But it also emerged because of a real need to recreate decorative art, simply because there had been none since the beginning of the century. In the Ancien Régime, before the French Revolution, decorative art had flourished gloriously. Everything from people’s clothing and weapons, to bellows, chimney backs, and drinking cups, had its own design and beauty. But the nineteenth-century Bourgeois capitalism had concerned itself with little other than function and utility; ornament, finishing touches, elegance, and beauty were superfluous.
The definitive trends capable of producing a new art would not materialize until the 1889 Universal Exposition in Paris celebrating the centennial of the French Revolution. The examples offered by the 1889 Universal Exposition quickly bore fruit; everything was culminating into a decorative revolution. Free from the prejudice of high art, artists sought new expressions to represent their age.
The phrase "Art Nouveau" comes from Siegfried Bing's 1895-opened L'Art Nouveau ("The New Art") store in Paris. Bing sold outstanding pieces created in this style by many of the most well-known designers.
Art Nouveau reached its apogee in the 1900 Universal Exposition where several defining works were exhibited by the artistes of France, England, and Belgium among others. Art Nouveau style was particularly associated with France, where it was referred to as Le Style Métro and Style Jules Verne, respectively.
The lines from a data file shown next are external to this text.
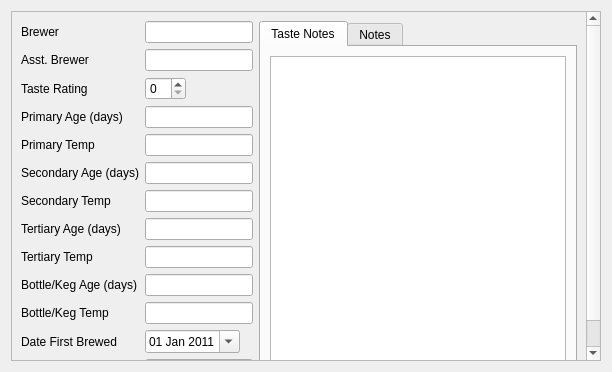
This is ui/recipeExtrasWidget.ui in Brewtarget/brewtarget as Qt 5 draws it before an edit. The edited form follows.
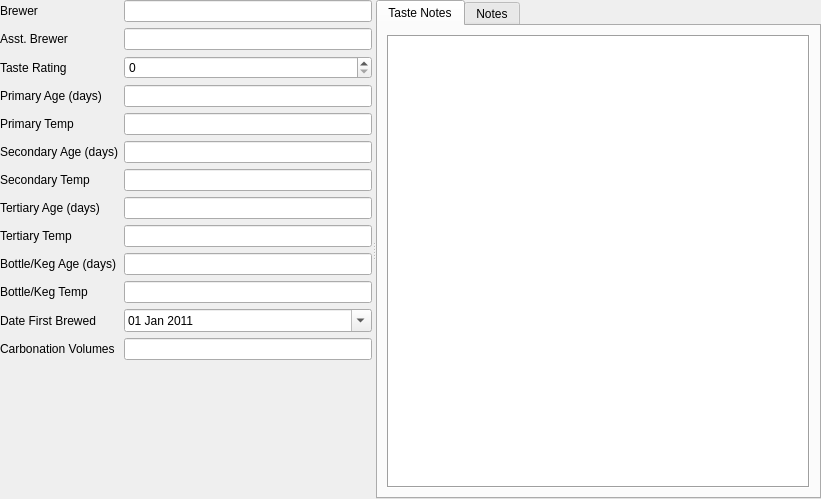
This is the edited form. Icons and pictures are not drawn. Custom widgets are drawn as their Qt base class.

Diff of the .ui file:
```diff
--- a/ui/recipeExtrasWidget.ui
+++ b/ui/recipeExtrasWidget.ui
@@ -6,33 +6,41 @@
    <rect>
     <x>0</x>
     <y>0</y>
-    <width>612</width>
-    <height>372</height>
+    <width>821</width>
+    <height>499</height>
    </rect>
   </property>
+  <property name="sizePolicy">
+   <sizepolicy hsizetype="Expanding" vsizetype="Preferred">
+    <horstretch>0</horstretch>
+    <verstretch>0</verstretch>
+   </sizepolicy>
+  </property>
   <property name="windowTitle">
    <string>Form</string>
   </property>
   <layout class="QHBoxLayout" name="horizontalLayout">
-   <item>
-    <widget class="QScrollArea" name="scrollArea">
-     <property name="widgetResizable">
-      <bool>true</bool>
-     </property>
-     <widget class="QWidget" name="scrollAreaWidgetContents">
-      <property name="geometry">
-       <rect>
-        <x>0</x>
-        <y>0</y>
-        <width>598</width>
-        <height>358</height>
-       </rect>
-      </property>
-      <property name="configSection" stdset="0">
-       <string notr="true">recipeExtras</string>
-      </property>
-      <layout class="QHBoxLayout" name="horizontalLayout_4">
+   <property name="leftMargin">
+    <number>0</number>
+   </property>
+   <property name="topMargin">
+    <number>0</number>
+   </property>
+   <property name="rightMargin">
+    <number>0</number>
+   </property>
+   <property name="bottomMargin">
+    <number>0</number>
+   </property>
        <item>
+    <widget class="QSplitter" name="splitter">
+     <property name="lineWidth">
+      <number>0</number>
+     </property>
+     <property name="orientation">
+      <enum>Qt::Horizontal</enum>
+     </property>
+     <widget class="QWidget" name="layoutWidget">
         <layout class="QFormLayout" name="formLayout">
          <property name="fieldGrowthPolicy">
           <enum>QFormLayout::ExpandingFieldsGrow</enum>
@@ -50,7 +58,7 @@
          <item row="0" column="1">
           <widget class="BtStringEdit" name="lineEdit_brewer">
            <property name="sizePolicy">
-            <sizepolicy hsizetype="Preferred" vsizetype="Fixed">
+          <sizepolicy hsizetype="MinimumExpanding" vsizetype="Fixed">
              <horstretch>0</horstretch>
              <verstretch>0</verstretch>
             </sizepolicy>
@@ -63,7 +71,7 @@
            </property>
            <property name="maximumSize">
             <size>
-             <width>256</width>
+           <width>16777215</width>
              <height>16777215</height>
             </size>
            </property>
@@ -94,9 +102,15 @@
          </item>
          <item row="2" column="1">
           <widget class="QSpinBox" name="spinBox_tasteRating">
+         <property name="sizePolicy">
+          <sizepolicy hsizetype="MinimumExpanding" vsizetype="Fixed">
+           <horstretch>0</horstretch>
+           <verstretch>0</verstretch>
+          </sizepolicy>
+         </property>
            <property name="maximumSize">
             <size>
-             <width>256</width>
+           <width>16777215</width>
              <height>16777215</height>
             </size>
            </property>
@@ -111,7 +125,7 @@
          <item row="1" column="1">
           <widget class="BtStringEdit" name="lineEdit_asstBrewer">
            <property name="sizePolicy">
-            <sizepolicy hsizetype="Preferred" vsizetype="Fixed">
+          <sizepolicy hsizetype="MinimumExpanding" vsizetype="Fixed">
              <horstretch>0</horstretch>
              <verstretch>0</verstretch>
             </sizepolicy>
@@ -124,7 +138,7 @@
            </property>
            <property name="maximumSize">
             <size>
-             <width>256</width>
+           <width>16777215</width>
              <height>16777215</height>
             </size>
            </property>
@@ -149,7 +163,7 @@
          <item row="3" column="1">
           <widget class="BtTimeEdit" name="lineEdit_primaryAge">
            <property name="sizePolicy">
-            <sizepolicy hsizetype="Preferred" vsizetype="Fixed">
+          <sizepolicy hsizetype="MinimumExpanding" vsizetype="Fixed">
              <horstretch>0</horstretch>
              <verstretch>0</verstretch>
             </sizepolicy>
@@ -162,7 +176,7 @@
            </property>
            <property name="maximumSize">
             <size>
-             <width>256</width>
+           <width>16777215</width>
              <height>16777215</height>
             </size>
            </property>
@@ -187,7 +201,7 @@
          <item row="4" column="1">
           <widget class="BtTemperatureEdit" name="lineEdit_primaryTemp">
            <property name="sizePolicy">
-            <sizepolicy hsizetype="Preferred" vsizetype="Fixed">
+          <sizepolicy hsizetype="MinimumExpanding" vsizetype="Fixed">
              <horstretch>0</horstretch>
              <verstretch>0</verstretch>
             </sizepolicy>
@@ -200,7 +214,7 @@
            </property>
            <property name="maximumSize">
             <size>
-             <width>256</width>
+           <width>16777215</width>
              <height>16777215</height>
             </size>
            </property>
@@ -225,7 +239,7 @@
          <item row="5" column="1">
           <widget class="BtTimeEdit" name="lineEdit_secAge">
            <property name="sizePolicy">
-            <sizepolicy hsizetype="Preferred" vsizetype="Fixed">
+          <sizepolicy hsizetype="MinimumExpanding" vsizetype="Fixed">
              <horstretch>0</horstretch>
              <verstretch>0</verstretch>
             </sizepolicy>
@@ -238,7 +252,7 @@
            </property>
            <property name="maximumSize">
             <size>
-             <width>256</width>
+           <width>16777215</width>
              <height>16777215</height>
             </size>
            </property>
@@ -263,7 +277,7 @@
          <item row="6" column="1">
           <widget class="BtTemperatureEdit" name="lineEdit_secTemp">
            <property name="sizePolicy">
-            <sizepolicy hsizetype="Preferred" vsizetype="Fixed">
+          <sizepolicy hsizetype="MinimumExpanding" vsizetype="Fixed">
              <horstretch>0</horstretch>
              <verstretch>0</verstretch>
             </sizepolicy>
@@ -276,7 +290,7 @@
            </property>
            <property name="maximumSize">
             <size>
-             <width>256</width>
+           <width>16777215</width>
              <height>16777215</height>
             </size>
            </property>
@@ -301,7 +315,7 @@
          <item row="7" column="1">
           <widget class="BtTimeEdit" name="lineEdit_tertAge">
            <property name="sizePolicy">
-            <sizepolicy hsizetype="Preferred" vsizetype="Fixed">
+          <sizepolicy hsizetype="MinimumExpanding" vsizetype="Fixed">
              <horstretch>0</horstretch>
              <verstretch>0</verstretch>
             </sizepolicy>
@@ -314,7 +328,7 @@
            </property>
            <property name="maximumSize">
             <size>
-             <width>256</width>
+           <width>16777215</width>
              <height>16777215</height>
             </size>
            </property>
@@ -339,7 +353,7 @@
          <item row="8" column="1">
           <widget class="BtTemperatureEdit" name="lineEdit_tertTemp">
            <property name="sizePolicy">
-            <sizepolicy hsizetype="Preferred" vsizetype="Fixed">
+          <sizepolicy hsizetype="MinimumExpanding" vsizetype="Fixed">
              <horstretch>0</horstretch>
              <verstretch>0</verstretch>
             </sizepolicy>
@@ -352,7 +366,7 @@
            </property>
            <property name="maximumSize">
             <size>
-             <width>256</width>
+           <width>16777215</width>
              <height>16777215</height>
             </size>
            </property>
@@ -377,7 +391,7 @@
          <item row="9" column="1">
           <widget class="BtTimeEdit" name="lineEdit_age">
            <property name="sizePolicy">
-            <sizepolicy hsizetype="Preferred" vsizetype="Fixed">
+          <sizepolicy hsizetype="MinimumExpanding" vsizetype="Fixed">
              <horstretch>0</horstretch>
              <verstretch>0</verstretch>
             </sizepolicy>
@@ -390,7 +404,7 @@
            </property>
            <property name="maximumSize">
             <size>
-             <width>256</width>
+           <width>16777215</width>
              <height>16777215</height>
             </size>
            </property>
@@ -415,7 +429,7 @@
          <item row="10" column="1">
           <widget class="BtTemperatureEdit" name="lineEdit_ageTemp">
            <property name="sizePolicy">
-            <sizepolicy hsizetype="Preferred" vsizetype="Fixed">
+          <sizepolicy hsizetype="MinimumExpanding" vsizetype="Fixed">
              <horstretch>0</horstretch>
              <verstretch>0</verstretch>
             </sizepolicy>
@@ -428,7 +442,7 @@
            </property>
            <property name="maximumSize">
             <size>
-             <width>256</width>
+           <width>16777215</width>
              <height>16777215</height>
             </size>
            </property>
@@ -449,9 +463,15 @@
          </item>
          <item row="11" column="1">
           <widget class="QDateEdit" name="dateEdit_date">
+         <property name="sizePolicy">
+          <sizepolicy hsizetype="MinimumExpanding" vsizetype="Fixed">
+           <horstretch>0</horstretch>
+           <verstretch>0</verstretch>
+          </sizepolicy>
+         </property>
            <property name="maximumSize">
             <size>
-             <width>256</width>
+           <width>16777215</width>
              <height>16777215</height>
             </size>
            </property>
@@ -486,7 +506,7 @@
          <item row="12" column="1">
           <widget class="BtGenericEdit" name="lineEdit_carbVols">
            <property name="sizePolicy">
-            <sizepolicy hsizetype="Preferred" vsizetype="Fixed">
+          <sizepolicy hsizetype="MinimumExpanding" vsizetype="Fixed">
              <horstretch>0</horstretch>
              <verstretch>0</verstretch>
             </sizepolicy>
@@ -499,7 +519,7 @@
            </property>
            <property name="maximumSize">
             <size>
-             <width>256</width>
+           <width>16777215</width>
              <height>16777215</height>
             </size>
            </property>
@@ -512,10 +532,7 @@
           </widget>
          </item>
         </layout>
-       </item>
-       <item>
-        <layout class="QVBoxLayout" name="verticalLayout">
-         <item>
+     </widget>
           <widget class="QTabWidget" name="tabWidget">
            <property name="currentIndex">
             <number>0</number>
@@ -524,7 +541,7 @@
             <attribute name="title">
              <string>Taste Notes</string>
             </attribute>
-            <layout class="QVBoxLayout" name="verticalLayout_2">
+       <layout class="QVBoxLayout" name="verticalLayout">
              <item>
               <widget class="BtTextEdit" name="btTextEdit_tasteNotes">
                <property name="minimumSize">
@@ -533,6 +550,12 @@
                  <height>0</height>
                 </size>
                </property>
+          <property name="frameShape">
+           <enum>QFrame::Box</enum>
+          </property>
+          <property name="frameShadow">
+           <enum>QFrame::Sunken</enum>
+          </property>
               </widget>
              </item>
             </layout>
@@ -555,12 +578,7 @@
             </layout>
            </widget>
           </widget>
-         </item>
-        </layout>
-       </item>
-      </layout>
-     </widget>
-    </widget>
+    </widget>
    </item>
   </layout>
  </widget>
@@ -581,15 +599,7 @@
   <customwidget>
    <class>BtTimeLabel</class>
    <extends>QLabel</extends>
-   <header location="global">BtLabel.h</header>
-   <slots>
-    <signal>labelChanged(Unit::unitDisplay,Unit::unitScale)</signal>
-   </slots>
-  </customwidget>
-  <customwidget>
-   <class>BtTemperatureLabel</class>
-   <extends>QLabel</extends>
-   <header location="global">BtLabel.h</header>
+   <header>BtLabel.h</header>
    <slots>
     <signal>labelChanged(Unit::unitDisplay,Unit::unitScale)</signal>
    </slots>
@@ -602,6 +612,14 @@
     <slot>lineChanged(Unit::unitDisplay,Unit::unitScale)</slot>
    </slots>
   </customwidget>
+  <customwidget>
+   <class>BtTemperatureLabel</class>
+   <extends>QLabel</extends>
+   <header>BtLabel.h</header>
+   <slots>
+    <signal>labelChanged(Unit::unitDisplay,Unit::unitScale)</signal>
+   </slots>
+  </customwidget>
   <customwidget>
    <class>BtTextEdit</class>
    <extends>QPlainTextEdit</extends>
```
Left out of the diff: 27 changed lines with no effect on the pictures. Lines whose indentation alone changed are shown as unchanged.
It was known as Style nouille or Style coup de fouet in Belgium. It was known as Jugendstil in Germany, after the well-known publication Die Jugend. In Italy, it was named Arte Nuova.
The Transition in Style
Two forces drove the transformed design scene in Art Nouveau: a reaction against the prevalent taste for academic historical art of the 19th century; and the rediscovery of the arts of Asia—in particular Japan. Machine-produced pastiches of historical styles were shunned in favor of new designs that derived forms and decorative motifs from nature and fantasy.
Art Nouveau was therefore organic in style. It has undulating lines and fluid curved forms, a sense of dynamism and movement, asymmetrical shapes, symbolism, material contrasts, mosaic, and the use of modern materials like curved/stained glass exposed iron, etc.
It also drew inspiration from aspects of Japanese art ("Japonism"), which flooded western markets after commercial rights were established with Japan in the 1860s, primarily in the form of prints.
Art Nouveau is also described to have a feminine character. Women, as a subject for admiration, representation and decoration, assumed a prominent position in this art. Women were depicted in a highly idealized state, as they would have been liked in that era.
Alphonse Mucha’s “Daydream”
After 1910, the Art Nouveau movement started to feel out of date and was replaced by other trends like Art Deco. Following a number of notable exhibitions, there was a resurgence of interest in Art Nouveau design in the 1960s. Pop art and the psychedelic movement both used elements of the style. The flamboyant organic lines of Art Nouveau were resurrected as a new psychedelic style in clothing, typography, and commercial advertising, as well as on the covers of rock and pop albums. Examples include natural imagery like butterflies, earthy colors, and free-form lettering.Written by Prachi Rautela